How do you push a large organization like MasterCard WorldWide to innovate rapidly and embrace potentially disruptive technologies?
Use enterprise social to drive innovation
Innovation doesn’t bear fruit unless you can create a culture of innovation throughout the organization.
A Web-based idea management program called Aspire has helped to achieve, where anyone can post ideas, comment on them and vote them up or down. It was incorporated single sign-on and a user friendly interface to make the site as easy to use as possible, and then presented specific challenges to the organization — and publicized them. Within three months 47% of employees had signed in and 11% had participated.
Use ad-hoc innovation teams
It was also established Innovation Express, an initiative that pulls together people in the organization from a range of disciplines, locks them in a hotel room for 48 hours, presents them with a challenge, and tells them not to come out until they have a prototype, a go-to-market plan and a video demonstration of their creation.
The approach is a deliberate attempt to break down barriers between people that often crop up in large organizations. There’s a frustration between business and technology people, where the people who understand the problem statement and market never engage directly with the engineers who write the solution because there are so many layers in between. Locking them all in a room together is a direct, if a bit extreme, way to address that.
Get to incubation quickly, fail fast
Promoters of projects that rise to the top of the list create an incubation proposal, a business plan with specific success metrics that goes before an innovation council of business leaders for possible funding.
Most large organizations take a more cumbersome approach. The get an interesting idea and spend a lot of money looking at the size of the market, potential business models and creating a business case. But at such an early stage you’re almost certain to get it wrong. So at MasterCard, the council follows a streamlined, 28-point decision making process.”You can score an idea within 15 minute to determine if it’s worth prototyping.
Approved projects are assigned an “incubation officer, or CEO, who leads the virtual startup within MasterCard. If a project is a phenomenal success it may move on the fast track toward roll-out; others may be spun off as separate businesses. But most projects come back for one or two additional rounds of funding after achieving the initial goals.
Failure is also an option, and the goal is to get to do so quickly and move on. “We want to fail fast, fail cheap, and learn from the failure. The learnings will be applicable to something else in the future,” Garry Lyons says.

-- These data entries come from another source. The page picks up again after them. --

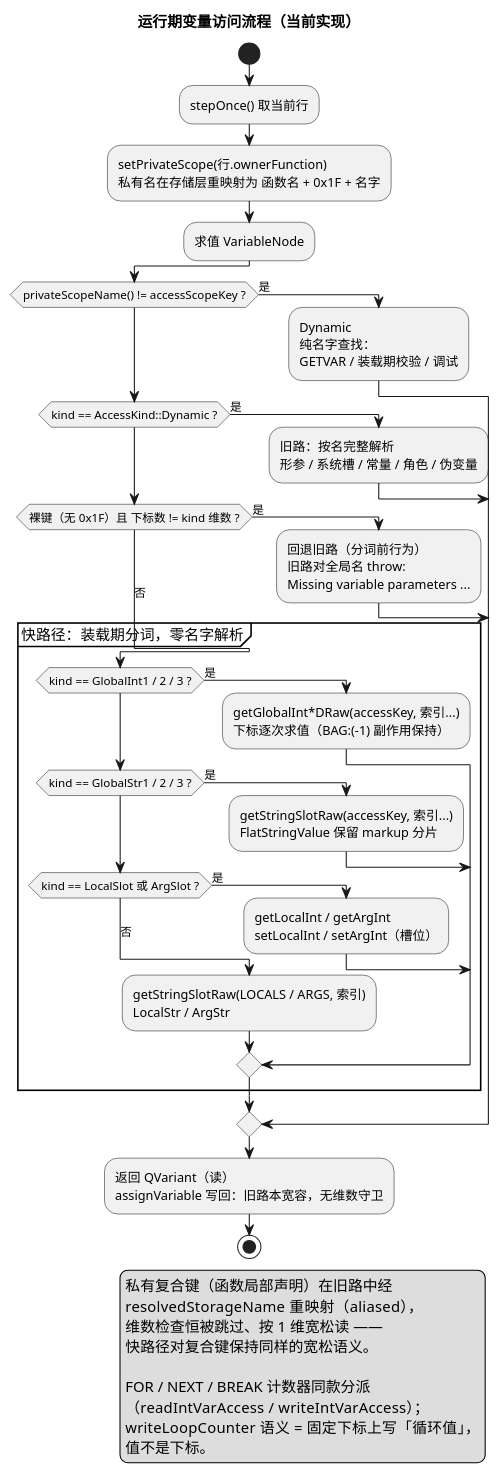
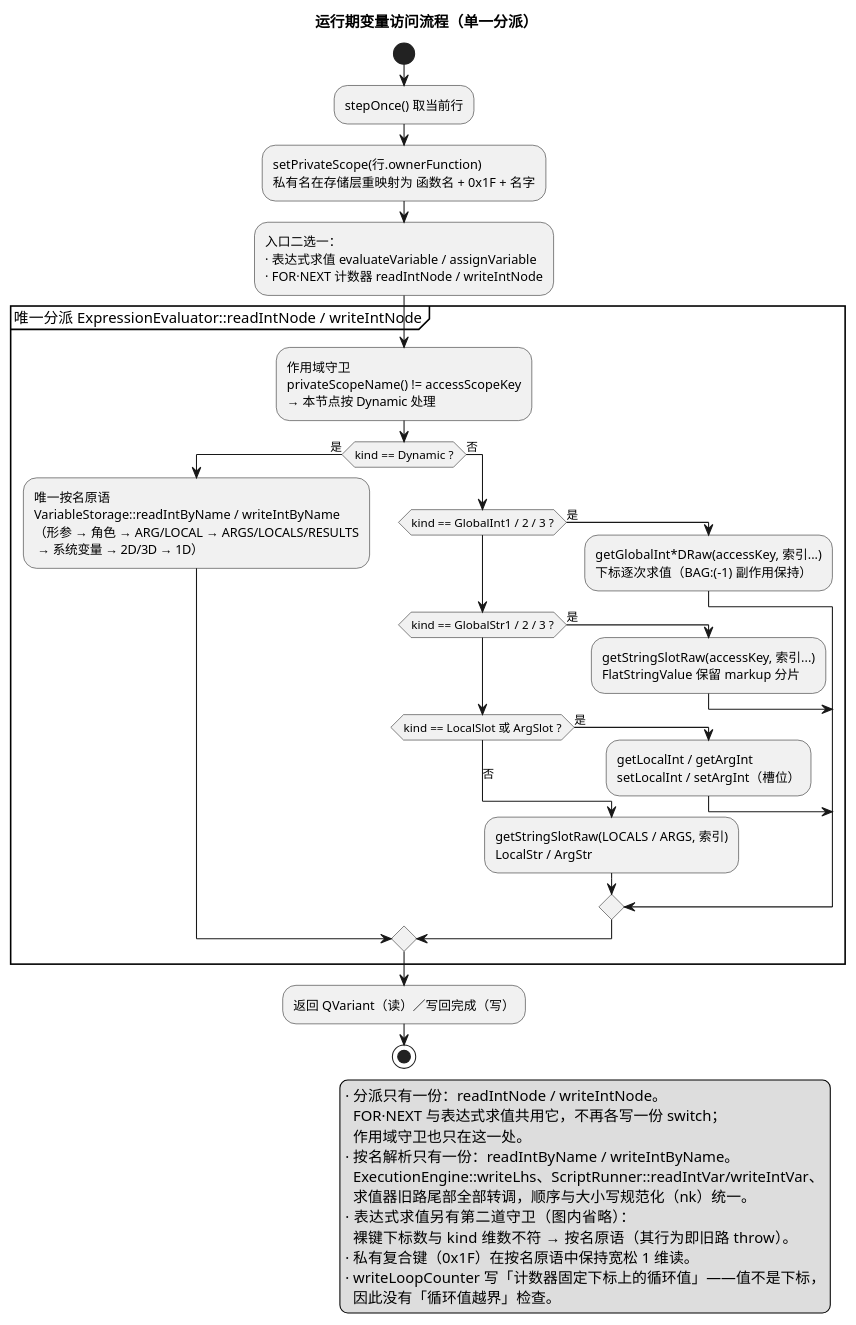
Before and after one commit to yigekuyou/qt-eraemu: the diagram in docs/uml/05-variable-access.puml, drawn with PlantUML. The commit also changed 18 other files, not shown here.

```diff
--- a/docs/uml/05-variable-access.puml
+++ b/docs/uml/05-variable-access.puml
@@ -1,58 +1,59 @@
 @startuml 05-variable-access
 ' 无 graphviz(dot) 时用 PlantUML 内置 smetana 布局引擎
 !pragma layout smetana
 ' 竖直排列 if/elseif，避免横向漂移（旧版本忽略此行也能渲染）
 !pragma useVerticalIf on
-' emuera —— 运行期变量访问（装载期分词 + 两道守卫 + 旧路回退）
+' emuera —— 运行期变量访问：两条入口 → 唯一分派 → 唯一按名原语
 ' 渲染：plantuml -tpng docs/uml/05-variable-access.puml
-title 运行期变量访问流程（当前实现）
+title 运行期变量访问流程（单一分派）
 
 start
 :stepOnce() 取当前行;
 :setPrivateScope(行.ownerFunction)
 私有名在存储层重映射为 函数名 + 0x1F + 名字;
-:求值 VariableNode;
-if (privateScopeName() != accessScopeKey ?) then (是)
-  :Dynamic
-  纯名字查找：
-  GETVAR / 装载期校验 / 调试;
-elseif (kind == AccessKind::Dynamic ?) then (是)
-  :旧路：按名完整解析
-  形参 / 系统槽 / 常量 / 角色 / 伪变量;
-elseif (裸键（无 0x1F）且 下标数 != kind 维数 ?) then (是)
-  :回退旧路（分词前行为）
-  旧路对全局名 throw:
-  Missing variable parameters ...;
-else (否)
-  partition "快路径：装载期分词，零名字解析" {
+:入口二选一：
+· 表达式求值 evaluateVariable / assignVariable
+· FOR·NEXT 计数器 readIntNode / writeIntNode;
+
+partition "唯一分派 ExpressionEvaluator::readIntNode / writeIntNode" {
+  :作用域守卫
+  privateScopeName() != accessScopeKey
+  → 本节点按 Dynamic 处理;
+  if (kind == Dynamic ?) then (是)
+    :唯一按名原语
+    VariableStorage::readIntByName / writeIntByName
+    （形参 → 角色 → ARG/LOCAL → ARGS/LOCALS/RESULTS
+     → 系统变量 → 2D/3D → 1D）;
+  else (否)
     if (kind == GlobalInt1 / 2 / 3 ?) then (是)
       :getGlobalInt*DRaw(accessKey, 索引...)
       下标逐次求值（BAG:(-1) 副作用保持）;
     elseif (kind == GlobalStr1 / 2 / 3 ?) then (是)
       :getStringSlotRaw(accessKey, 索引...)
       FlatStringValue 保留 markup 分片;
     elseif (kind == LocalSlot 或 ArgSlot ?) then (是)
       :getLocalInt / getArgInt
       setLocalInt / setArgInt（槽位）;
     else (否)
       :getStringSlotRaw(LOCALS / ARGS, 索引)
       LocalStr / ArgStr;
     endif
-  }
-endif
-:返回 QVariant（读）
-assignVariable 写回：旧路本宽容，无维数守卫;
+  endif
+}
+:返回 QVariant（读）／写回完成（写）;
 stop
 
 legend right
-  私有复合键（函数局部声明）在旧路中经
-  resolvedStorageName 重映射（aliased），
-  维数检查恒被跳过、按 1 维宽松读 ——
-  快路径对复合键保持同样的宽松语义。
-
-  FOR / NEXT / BREAK 计数器同款分派
-  （readIntVarAccess / writeIntVarAccess）；
-  writeLoopCounter 语义 = 固定下标上写「循环值」，
-  值不是下标。
+  · 分派只有一份：readIntNode / writeIntNode。
+    FOR·NEXT 与表达式求值共用它，不再各写一份 switch；
+    作用域守卫也只在这一处。
+  · 按名解析只有一份：readIntByName / writeIntByName。
+    ExecutionEngine::writeLhs、ScriptRunner::readIntVar/writeIntVar、
+    求值器旧路尾部全部转调，顺序与大小写规范化（nk）统一。
+  · 表达式求值另有第二道守卫（图内省略）：
+    裸键下标数与 kind 维数不符 → 按名原语（其行为即旧路 throw）。
+  · 私有复合键（0x1F）在按名原语中保持宽松 1 维读。
+  · writeLoopCounter 写「计数器固定下标上的循环值」——值不是下标，
+    因此没有「循环值越界」检查。
 endlegend
 @enduml
```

From a standing start we’ve created some very interesting payment solutions. Garry Lyons is going to leave MasterCard Labs as a very credible, functional part of MasterCard that delivers on the goal of getting solutions to market faster and cheaper than ever before.
- MasterCard Takes Stake in Data Analytics Firm (datacenterknowledge.com)
- Hardly ‘priceless’: MasterCard’s iPhone app (reviews.cnet.com)
- MasterCard Wants Closer Ties to Alibaba Group (fool.com)
- MasterCard and Orange join forces to deliver leading mobile payments in Spain (contactlessintelligence.com)
- MasterCard CEO Addresses China Development Forum (fool.com)
- MasterCard announces MasterPass digital banking service, gives Australia and Canada first dibs (engadget.com)
- Monday Interview: Mastercard UK boss Marion King (telegraph.co.uk)